TASK INSTRUCTIONS: Select all lines holding the word "value" from the entries that follow.

*** INPUT RECORDS Section Begins ***

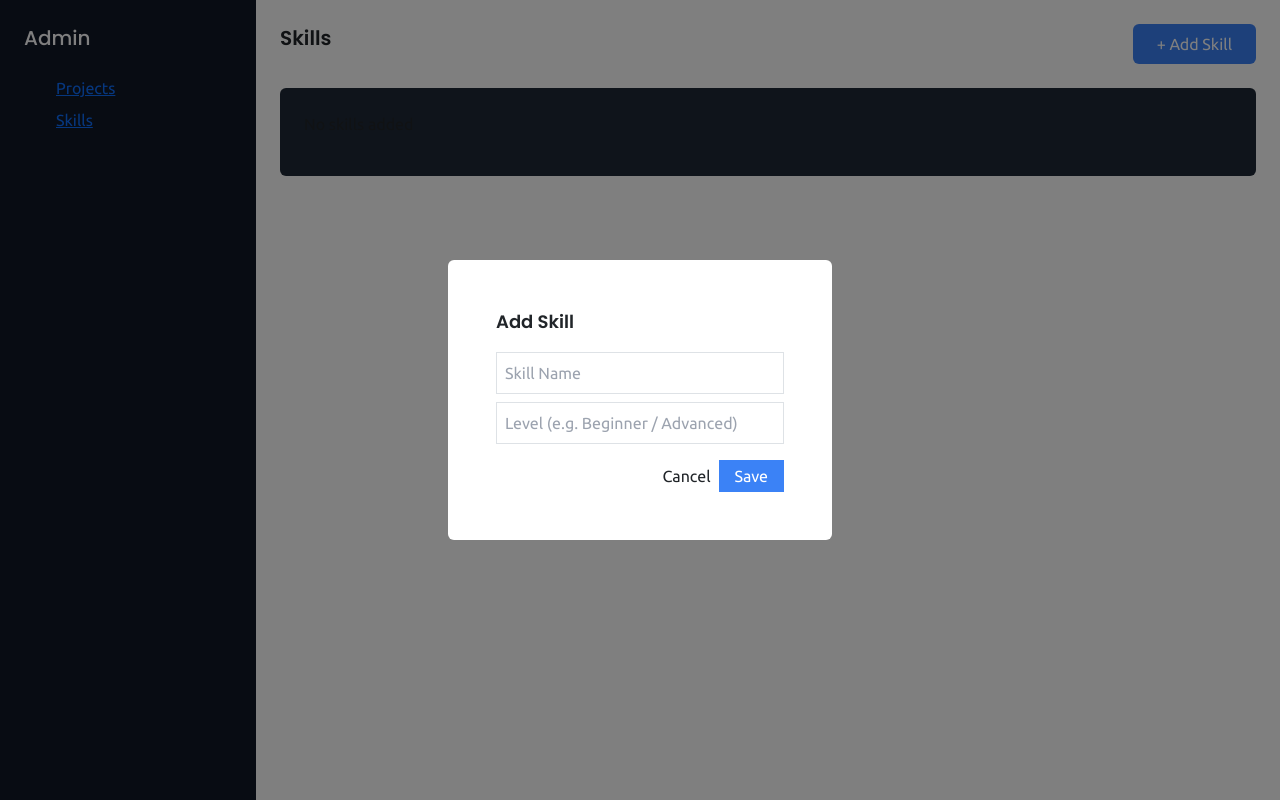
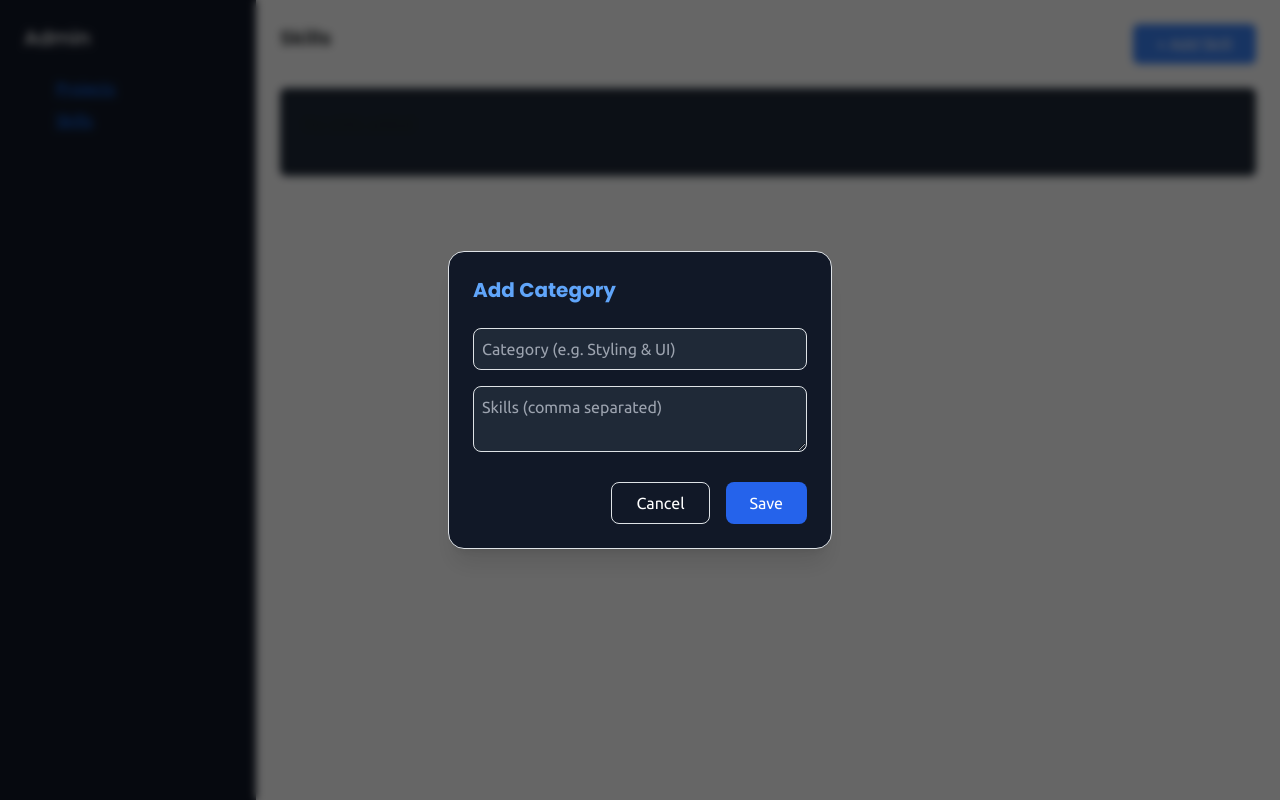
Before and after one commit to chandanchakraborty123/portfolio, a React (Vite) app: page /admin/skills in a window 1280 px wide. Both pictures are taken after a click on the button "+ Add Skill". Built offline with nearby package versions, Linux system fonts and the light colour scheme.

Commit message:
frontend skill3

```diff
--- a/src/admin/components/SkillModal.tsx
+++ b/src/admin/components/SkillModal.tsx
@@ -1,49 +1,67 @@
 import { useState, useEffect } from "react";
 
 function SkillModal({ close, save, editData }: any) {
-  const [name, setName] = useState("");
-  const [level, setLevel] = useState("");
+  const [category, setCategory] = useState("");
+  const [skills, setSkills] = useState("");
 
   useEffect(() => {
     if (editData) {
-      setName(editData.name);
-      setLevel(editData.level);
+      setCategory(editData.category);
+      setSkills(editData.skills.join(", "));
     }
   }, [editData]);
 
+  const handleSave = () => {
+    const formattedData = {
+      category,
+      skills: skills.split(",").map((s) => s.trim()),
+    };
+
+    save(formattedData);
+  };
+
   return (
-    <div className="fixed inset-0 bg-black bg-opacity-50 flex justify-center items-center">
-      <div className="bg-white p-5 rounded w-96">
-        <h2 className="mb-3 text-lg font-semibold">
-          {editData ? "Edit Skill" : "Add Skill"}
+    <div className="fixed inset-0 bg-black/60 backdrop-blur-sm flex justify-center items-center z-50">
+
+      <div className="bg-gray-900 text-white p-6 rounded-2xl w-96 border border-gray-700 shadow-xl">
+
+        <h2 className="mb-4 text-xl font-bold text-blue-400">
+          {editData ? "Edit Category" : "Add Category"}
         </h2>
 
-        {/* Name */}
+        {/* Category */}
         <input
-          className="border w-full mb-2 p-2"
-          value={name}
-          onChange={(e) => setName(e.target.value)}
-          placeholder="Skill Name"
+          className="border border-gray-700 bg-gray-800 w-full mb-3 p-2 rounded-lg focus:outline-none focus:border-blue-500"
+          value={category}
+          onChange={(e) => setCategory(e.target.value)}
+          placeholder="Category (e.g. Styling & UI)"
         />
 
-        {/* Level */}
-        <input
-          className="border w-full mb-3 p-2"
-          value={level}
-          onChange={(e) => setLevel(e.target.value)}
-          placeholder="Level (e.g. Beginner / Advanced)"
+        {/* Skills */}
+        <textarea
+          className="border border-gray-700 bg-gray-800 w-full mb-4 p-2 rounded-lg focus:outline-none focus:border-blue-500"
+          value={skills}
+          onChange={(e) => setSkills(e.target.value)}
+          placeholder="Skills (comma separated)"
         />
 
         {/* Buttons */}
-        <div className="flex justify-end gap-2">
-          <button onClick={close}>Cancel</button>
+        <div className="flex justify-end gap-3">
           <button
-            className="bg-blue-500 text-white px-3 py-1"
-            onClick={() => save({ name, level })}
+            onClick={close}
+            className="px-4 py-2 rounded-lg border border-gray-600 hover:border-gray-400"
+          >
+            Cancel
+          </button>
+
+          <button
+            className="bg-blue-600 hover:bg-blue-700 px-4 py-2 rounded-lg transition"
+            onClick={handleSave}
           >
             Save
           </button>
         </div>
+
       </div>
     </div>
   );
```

*** INPUT RECORDS Section Ends ***

REPLY TO THE TASK:
-          value={name}
-          onChange={(e) => setName(e.target.value)}
+          value={category}
+          onChange={(e) => setCategory(e.target.value)}
-          value={level}
-          onChange={(e) => setLevel(e.target.value)}
+          value={skills}
+          onChange={(e) => setSkills(e.target.value)}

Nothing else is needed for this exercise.